Figure 1. Sound reduction index R of a single wall, area-related mass: 40 kg/m².
Broken line: Theoretical curves for an infinite wall without adjacent rooms.
Length of  emission room: 3 m. Length of receiving room: 3 m.

Figure 2 – in which the sound insulation spectrum of a double wall is represented for receiving room depths from 2.5 to 15 m – finally shows that the adjacent rooms practically do not exert any influence on the break at the resonance frequency. The investigations show a first indication as to which effects will have to be taken into account if, in future, a concept for a sound reduction index will be developed which will provide reasonable values – i. e. values which are in accordance with the perception – also at lowest frequencies. At present, the question as to what extent very low frequencies are perceived by humans is still the subject of research.

Figure 2. Sound reduction index R of a double wall (resonance frequency: 50 Hz) for receiving room lengths from 2.5 to 15 m.
Red line = averaged curve.
Thin green lines = theoretical curves according to L. CREMER for infinite walls without rooms.

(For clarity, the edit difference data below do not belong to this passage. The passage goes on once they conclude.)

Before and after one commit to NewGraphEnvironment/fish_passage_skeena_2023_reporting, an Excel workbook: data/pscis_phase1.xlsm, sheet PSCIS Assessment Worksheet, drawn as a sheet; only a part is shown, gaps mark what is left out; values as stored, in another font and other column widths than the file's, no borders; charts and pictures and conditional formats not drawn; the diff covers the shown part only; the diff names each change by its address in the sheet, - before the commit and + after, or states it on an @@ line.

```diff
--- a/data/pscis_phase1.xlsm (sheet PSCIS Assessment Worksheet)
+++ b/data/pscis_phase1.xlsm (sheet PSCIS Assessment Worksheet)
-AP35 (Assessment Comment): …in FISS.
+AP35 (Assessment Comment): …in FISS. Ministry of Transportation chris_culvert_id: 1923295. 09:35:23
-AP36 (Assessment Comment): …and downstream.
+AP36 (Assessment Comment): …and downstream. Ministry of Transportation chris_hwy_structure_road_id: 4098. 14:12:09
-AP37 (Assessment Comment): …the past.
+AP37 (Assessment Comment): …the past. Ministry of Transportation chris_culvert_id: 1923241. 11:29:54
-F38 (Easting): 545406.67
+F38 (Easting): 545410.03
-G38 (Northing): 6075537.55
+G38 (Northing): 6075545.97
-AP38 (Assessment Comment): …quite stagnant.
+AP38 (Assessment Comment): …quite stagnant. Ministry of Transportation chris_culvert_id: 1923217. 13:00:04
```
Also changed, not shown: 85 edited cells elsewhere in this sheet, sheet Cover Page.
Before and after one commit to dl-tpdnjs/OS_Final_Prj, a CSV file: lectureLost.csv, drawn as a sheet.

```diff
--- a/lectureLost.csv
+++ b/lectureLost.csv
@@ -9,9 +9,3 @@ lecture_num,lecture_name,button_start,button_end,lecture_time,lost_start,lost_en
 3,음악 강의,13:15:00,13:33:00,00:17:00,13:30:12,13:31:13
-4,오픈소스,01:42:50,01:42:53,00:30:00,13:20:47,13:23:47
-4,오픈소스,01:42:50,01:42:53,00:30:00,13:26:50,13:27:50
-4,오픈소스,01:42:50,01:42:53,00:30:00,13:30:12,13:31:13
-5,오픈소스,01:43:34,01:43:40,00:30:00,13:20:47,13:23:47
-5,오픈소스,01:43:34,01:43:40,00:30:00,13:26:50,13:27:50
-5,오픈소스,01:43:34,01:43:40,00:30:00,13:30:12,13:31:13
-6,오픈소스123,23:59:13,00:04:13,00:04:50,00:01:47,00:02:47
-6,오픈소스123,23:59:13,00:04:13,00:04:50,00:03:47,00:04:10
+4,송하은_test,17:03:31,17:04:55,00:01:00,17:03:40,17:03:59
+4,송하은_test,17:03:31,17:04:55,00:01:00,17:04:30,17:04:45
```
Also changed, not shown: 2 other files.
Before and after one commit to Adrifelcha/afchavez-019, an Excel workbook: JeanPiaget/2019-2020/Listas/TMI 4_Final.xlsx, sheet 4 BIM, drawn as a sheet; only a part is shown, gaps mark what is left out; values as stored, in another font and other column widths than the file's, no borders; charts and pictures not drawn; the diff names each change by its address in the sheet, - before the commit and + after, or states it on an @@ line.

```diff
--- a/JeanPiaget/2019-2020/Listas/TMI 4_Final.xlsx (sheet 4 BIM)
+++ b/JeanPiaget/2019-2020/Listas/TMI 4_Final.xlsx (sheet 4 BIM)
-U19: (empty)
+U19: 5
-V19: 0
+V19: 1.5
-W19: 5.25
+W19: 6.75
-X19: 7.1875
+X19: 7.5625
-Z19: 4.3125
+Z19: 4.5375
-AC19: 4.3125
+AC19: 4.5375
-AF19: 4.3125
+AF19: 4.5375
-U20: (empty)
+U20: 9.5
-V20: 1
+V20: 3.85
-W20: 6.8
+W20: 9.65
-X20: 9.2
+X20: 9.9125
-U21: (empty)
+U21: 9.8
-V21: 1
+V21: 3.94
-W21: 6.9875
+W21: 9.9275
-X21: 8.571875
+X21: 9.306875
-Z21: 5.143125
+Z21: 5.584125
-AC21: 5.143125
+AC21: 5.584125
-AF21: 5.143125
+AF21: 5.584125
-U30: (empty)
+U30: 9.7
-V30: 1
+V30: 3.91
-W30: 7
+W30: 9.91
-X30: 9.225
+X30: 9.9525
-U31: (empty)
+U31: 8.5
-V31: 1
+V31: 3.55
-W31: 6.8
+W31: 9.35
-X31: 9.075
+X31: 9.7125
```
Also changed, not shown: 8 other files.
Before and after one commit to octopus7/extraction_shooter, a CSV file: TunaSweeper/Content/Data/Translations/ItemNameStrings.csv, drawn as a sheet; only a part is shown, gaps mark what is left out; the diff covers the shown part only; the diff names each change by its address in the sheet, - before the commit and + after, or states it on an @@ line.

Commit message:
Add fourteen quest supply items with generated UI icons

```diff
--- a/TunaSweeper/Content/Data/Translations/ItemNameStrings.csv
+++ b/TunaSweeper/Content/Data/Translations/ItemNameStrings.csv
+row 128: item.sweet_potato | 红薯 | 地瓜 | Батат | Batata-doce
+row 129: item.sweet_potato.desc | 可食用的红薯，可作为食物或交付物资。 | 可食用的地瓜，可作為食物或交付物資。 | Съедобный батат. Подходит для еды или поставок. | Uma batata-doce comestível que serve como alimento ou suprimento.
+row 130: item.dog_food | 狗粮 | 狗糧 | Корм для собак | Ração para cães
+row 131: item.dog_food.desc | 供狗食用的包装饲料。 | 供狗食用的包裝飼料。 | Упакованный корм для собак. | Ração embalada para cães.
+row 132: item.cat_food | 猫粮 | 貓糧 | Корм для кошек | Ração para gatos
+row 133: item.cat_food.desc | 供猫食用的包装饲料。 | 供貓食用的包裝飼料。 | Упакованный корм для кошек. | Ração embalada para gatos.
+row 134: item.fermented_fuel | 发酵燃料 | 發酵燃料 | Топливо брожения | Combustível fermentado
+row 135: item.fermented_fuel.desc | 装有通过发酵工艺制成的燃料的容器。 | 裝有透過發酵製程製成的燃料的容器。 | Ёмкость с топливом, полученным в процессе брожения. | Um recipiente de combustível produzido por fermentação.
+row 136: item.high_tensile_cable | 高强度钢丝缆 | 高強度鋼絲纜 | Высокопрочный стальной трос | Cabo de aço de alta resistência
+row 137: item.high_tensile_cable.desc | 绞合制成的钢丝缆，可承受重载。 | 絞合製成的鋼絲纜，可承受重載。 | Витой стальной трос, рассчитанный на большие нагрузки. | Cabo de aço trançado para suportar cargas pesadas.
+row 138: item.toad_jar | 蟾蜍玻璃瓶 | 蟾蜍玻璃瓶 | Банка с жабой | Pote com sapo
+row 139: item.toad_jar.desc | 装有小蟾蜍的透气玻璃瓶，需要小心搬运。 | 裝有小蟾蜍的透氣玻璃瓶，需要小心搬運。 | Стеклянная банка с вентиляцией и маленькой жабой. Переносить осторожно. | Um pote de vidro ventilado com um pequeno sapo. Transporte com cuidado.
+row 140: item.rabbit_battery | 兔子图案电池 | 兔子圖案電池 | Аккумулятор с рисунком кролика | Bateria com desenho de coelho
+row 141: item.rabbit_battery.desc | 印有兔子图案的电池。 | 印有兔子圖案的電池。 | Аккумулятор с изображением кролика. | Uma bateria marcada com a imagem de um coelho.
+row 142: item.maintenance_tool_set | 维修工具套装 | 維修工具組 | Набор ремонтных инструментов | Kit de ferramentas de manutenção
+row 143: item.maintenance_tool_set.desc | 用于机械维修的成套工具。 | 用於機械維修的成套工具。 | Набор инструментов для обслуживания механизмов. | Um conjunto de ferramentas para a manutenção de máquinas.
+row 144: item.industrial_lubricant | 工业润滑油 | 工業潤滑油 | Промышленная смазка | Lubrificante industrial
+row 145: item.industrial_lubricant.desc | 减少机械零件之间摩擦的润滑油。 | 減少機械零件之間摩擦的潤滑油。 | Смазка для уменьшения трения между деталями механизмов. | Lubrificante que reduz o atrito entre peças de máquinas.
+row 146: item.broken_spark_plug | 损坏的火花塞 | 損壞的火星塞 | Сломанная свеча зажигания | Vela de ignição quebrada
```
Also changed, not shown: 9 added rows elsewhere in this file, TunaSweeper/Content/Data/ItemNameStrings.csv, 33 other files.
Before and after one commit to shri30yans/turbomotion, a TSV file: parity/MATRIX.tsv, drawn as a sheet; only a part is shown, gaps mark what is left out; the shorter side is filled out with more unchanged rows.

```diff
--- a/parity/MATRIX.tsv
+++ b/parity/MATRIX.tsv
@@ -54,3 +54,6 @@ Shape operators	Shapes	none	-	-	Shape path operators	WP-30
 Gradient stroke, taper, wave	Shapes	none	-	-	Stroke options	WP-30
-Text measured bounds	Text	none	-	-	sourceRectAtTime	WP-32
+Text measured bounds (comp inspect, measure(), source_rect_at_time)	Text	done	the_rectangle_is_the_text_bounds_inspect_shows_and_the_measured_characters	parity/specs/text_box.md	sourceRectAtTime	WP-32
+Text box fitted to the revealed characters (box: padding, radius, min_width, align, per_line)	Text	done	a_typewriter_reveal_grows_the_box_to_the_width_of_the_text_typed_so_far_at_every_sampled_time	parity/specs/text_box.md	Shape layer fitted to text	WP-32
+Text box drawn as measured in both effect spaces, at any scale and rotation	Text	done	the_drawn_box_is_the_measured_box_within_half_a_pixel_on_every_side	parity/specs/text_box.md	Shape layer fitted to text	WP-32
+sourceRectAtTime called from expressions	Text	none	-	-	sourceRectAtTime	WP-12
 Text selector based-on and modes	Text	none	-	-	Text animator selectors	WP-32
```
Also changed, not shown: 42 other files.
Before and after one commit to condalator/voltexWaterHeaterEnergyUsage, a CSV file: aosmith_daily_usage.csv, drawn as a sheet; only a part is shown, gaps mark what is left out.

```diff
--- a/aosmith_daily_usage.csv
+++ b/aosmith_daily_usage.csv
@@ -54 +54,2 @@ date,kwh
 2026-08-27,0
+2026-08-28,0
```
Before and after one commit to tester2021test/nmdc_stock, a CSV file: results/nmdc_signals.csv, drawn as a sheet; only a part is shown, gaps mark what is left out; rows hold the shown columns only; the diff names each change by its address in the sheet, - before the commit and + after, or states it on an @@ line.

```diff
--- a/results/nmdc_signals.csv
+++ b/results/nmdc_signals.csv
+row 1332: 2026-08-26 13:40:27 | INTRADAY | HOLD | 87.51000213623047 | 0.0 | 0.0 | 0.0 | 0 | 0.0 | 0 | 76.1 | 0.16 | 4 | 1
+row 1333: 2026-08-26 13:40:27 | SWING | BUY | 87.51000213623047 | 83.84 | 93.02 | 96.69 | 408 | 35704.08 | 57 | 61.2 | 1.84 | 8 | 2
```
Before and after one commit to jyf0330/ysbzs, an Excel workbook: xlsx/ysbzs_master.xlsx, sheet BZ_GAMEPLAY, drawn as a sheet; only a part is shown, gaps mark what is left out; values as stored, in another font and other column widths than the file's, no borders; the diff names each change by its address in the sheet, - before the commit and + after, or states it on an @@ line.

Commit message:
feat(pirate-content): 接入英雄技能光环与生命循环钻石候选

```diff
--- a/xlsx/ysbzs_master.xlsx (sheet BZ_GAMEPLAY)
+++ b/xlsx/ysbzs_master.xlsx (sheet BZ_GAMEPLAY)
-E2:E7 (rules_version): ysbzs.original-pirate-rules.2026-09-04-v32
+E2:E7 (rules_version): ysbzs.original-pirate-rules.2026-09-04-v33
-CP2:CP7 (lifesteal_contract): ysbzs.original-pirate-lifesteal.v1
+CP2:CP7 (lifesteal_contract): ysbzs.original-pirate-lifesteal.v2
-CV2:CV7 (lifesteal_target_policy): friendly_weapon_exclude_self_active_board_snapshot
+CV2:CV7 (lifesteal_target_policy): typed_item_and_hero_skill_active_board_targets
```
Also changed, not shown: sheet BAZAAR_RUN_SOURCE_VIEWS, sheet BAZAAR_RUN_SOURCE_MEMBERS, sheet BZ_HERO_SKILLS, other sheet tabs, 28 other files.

Contact person:

Werner Scholl, Dept. 1.7, e-mail: werner.scholl@ptb.de